Auburn’s visit to Clemson on Saturday night was billed as a showcase between two unproven starting quarterbacks. It ended up being a defensive slugfest with far fewer dazzling throws than crunching hits. Clemson held off Auburn, 14–6, to clear the first big hurdle in its national championship defense and move to 2–0 in advance of a showdown with Heisman Trophy frontrunner Lamar Jackson and Louisville at Papa John’s Cardinal Stadium next week.
A week after he made easy work of Mid-American Conference bottom feeder Kent State in a 56–3 win, Clemson quarterback Kelly Bryant leveled up to face an Auburn defensive line that should grind most SEC opponents to dust this season even without Carl Lawson and Montravius Adams. Auburn really got after Bryant, but he remained poised in the face of heavy pressure, accounting for 240 total yards (181 passing on 19-of-29, 59 rushing on 19 carries) and three touchdowns.
The game turned on one key sequence near the end of the first half, in which Bryant headed to the sideline with an apparent shoulder injury and was replaced by redshirt freshman Zerrick Cooper. Bryant returned the next series to orchestrate a 12-play, 88-yard march capped by a three-yard touchdown run on second and goal. On the TD, Bryant deftly received the snap, pivoted to his left and darted up the middle to put Clemson up 7–6 heading into the half, but Bryant was just getting started.
He showed off his wheels early in the third quarter on a nifty 27-yard rushing score that left three Auburn defenders on the turf flailing helplessly at Bryant’s legs after he’d spun out of a tackle and begun his dash to the end zone.
Clemson would have needed more from Bryant and its offense if it hadn’t done such a good job bottling up Auburn counterpart Jarrett Stidham. Clemson sacked Stidham 11 times, recorded 14 tackles for loss and generally made gaining positive yards by air or by land a more difficult task for the former five-star recruit than Auburn coaches ever thought it would be when they landed him on the transfer market last year. Stidham completed only 13 of his 24 passes for 79 yards as Auburn finished with only 114 total yards to Clemson's 283.
This performance needn’t raise too many alarms about the state of Auburn’s offense.
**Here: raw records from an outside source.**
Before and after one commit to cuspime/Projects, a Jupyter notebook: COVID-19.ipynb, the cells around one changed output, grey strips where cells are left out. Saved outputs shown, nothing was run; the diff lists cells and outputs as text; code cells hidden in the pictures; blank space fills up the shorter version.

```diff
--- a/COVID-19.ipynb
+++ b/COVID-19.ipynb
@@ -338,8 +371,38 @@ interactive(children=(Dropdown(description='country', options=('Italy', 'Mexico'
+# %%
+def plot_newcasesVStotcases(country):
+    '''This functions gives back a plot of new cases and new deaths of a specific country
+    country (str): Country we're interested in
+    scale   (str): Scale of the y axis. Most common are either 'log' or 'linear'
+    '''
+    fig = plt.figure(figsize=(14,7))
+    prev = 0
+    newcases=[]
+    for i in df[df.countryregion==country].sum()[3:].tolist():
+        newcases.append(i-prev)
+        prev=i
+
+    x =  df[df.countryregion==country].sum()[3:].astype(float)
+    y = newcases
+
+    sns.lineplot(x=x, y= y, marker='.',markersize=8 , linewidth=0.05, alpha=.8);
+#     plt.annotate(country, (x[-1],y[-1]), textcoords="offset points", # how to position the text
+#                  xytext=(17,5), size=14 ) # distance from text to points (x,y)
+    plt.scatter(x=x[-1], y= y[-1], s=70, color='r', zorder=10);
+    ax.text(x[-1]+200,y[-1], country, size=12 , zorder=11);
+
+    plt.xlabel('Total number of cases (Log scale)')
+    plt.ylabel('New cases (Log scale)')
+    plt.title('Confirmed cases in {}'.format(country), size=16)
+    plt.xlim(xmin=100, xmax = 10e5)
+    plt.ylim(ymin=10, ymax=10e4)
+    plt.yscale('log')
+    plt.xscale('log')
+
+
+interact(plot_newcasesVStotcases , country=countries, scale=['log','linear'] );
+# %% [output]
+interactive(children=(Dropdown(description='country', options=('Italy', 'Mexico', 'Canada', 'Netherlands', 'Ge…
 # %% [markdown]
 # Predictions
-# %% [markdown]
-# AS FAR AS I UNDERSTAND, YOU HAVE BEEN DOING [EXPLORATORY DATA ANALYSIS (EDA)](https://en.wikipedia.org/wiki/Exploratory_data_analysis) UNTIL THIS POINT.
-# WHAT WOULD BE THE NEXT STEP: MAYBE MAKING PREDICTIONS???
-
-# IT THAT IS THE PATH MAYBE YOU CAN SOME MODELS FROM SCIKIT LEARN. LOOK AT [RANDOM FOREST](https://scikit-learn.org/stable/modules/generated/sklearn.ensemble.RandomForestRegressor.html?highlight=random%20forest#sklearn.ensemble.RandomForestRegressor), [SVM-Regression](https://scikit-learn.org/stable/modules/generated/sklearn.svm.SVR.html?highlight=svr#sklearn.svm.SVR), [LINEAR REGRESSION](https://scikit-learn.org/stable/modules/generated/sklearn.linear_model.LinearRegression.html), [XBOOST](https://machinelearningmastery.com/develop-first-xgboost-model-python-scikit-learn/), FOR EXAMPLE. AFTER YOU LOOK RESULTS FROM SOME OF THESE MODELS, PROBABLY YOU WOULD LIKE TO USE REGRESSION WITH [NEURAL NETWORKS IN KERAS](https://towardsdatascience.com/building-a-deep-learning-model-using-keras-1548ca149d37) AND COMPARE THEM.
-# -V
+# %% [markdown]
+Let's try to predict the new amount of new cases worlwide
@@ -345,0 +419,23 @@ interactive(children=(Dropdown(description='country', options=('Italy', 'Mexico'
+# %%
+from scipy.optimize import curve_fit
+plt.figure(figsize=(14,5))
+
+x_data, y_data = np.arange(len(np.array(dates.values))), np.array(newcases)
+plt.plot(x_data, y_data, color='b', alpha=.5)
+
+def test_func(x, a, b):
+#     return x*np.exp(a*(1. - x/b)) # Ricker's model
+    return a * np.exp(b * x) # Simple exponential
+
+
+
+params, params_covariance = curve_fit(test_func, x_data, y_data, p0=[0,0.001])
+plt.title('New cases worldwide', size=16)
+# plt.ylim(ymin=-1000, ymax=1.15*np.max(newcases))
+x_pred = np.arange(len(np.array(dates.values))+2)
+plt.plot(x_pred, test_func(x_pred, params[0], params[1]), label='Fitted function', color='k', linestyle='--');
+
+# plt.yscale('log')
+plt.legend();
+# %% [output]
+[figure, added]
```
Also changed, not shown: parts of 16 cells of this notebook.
Stidham was under siege most of the night, and turning to the run game for relief was a non-starter, even with battering ram Kamryn Pettway back from suspension. Few, if any, offenses—including the one piloted by Jackson—Clemson faces this season will be able to make their front seven flinch, and Auburn may not face a more rugged defense over the next three months. That includes the Alabama D that’s set to travel to The Plains for the Iron Bowl on Thanksgiving Weekend.
Speaking of the Iron Bowl…It wouldn’t be surprising if Auburn plays its way back into College Football Playoff contention by that point. It has a formidable defensive line led by promising youngsters like Marlon Davidson and Jeff Holland; a dangerous crop of pass-catchers; one of the best running back corps in the country; and a quarterback with major upside. Auburn couldn’t dethrone the reigning national champions in their own house, but its charge on most weekends during SEC play will be far less demanding.
For Clemson, Saturday night wasn’t particularly revelatory. Under Dabo Swinney, Clemson wins big games on autopilot. Auburn’s trek to Death Valley was another one, and Clemson handled it in workmanlike fashion even though its breaking in a new starting quarterback who’s replacing the best quarterback in program history. Next week brings another big game with a different challenge altogether: Stopping Lamar. With a punishing defensive line and a QB who’s getting more comfortable by the week, Clemson’s ready.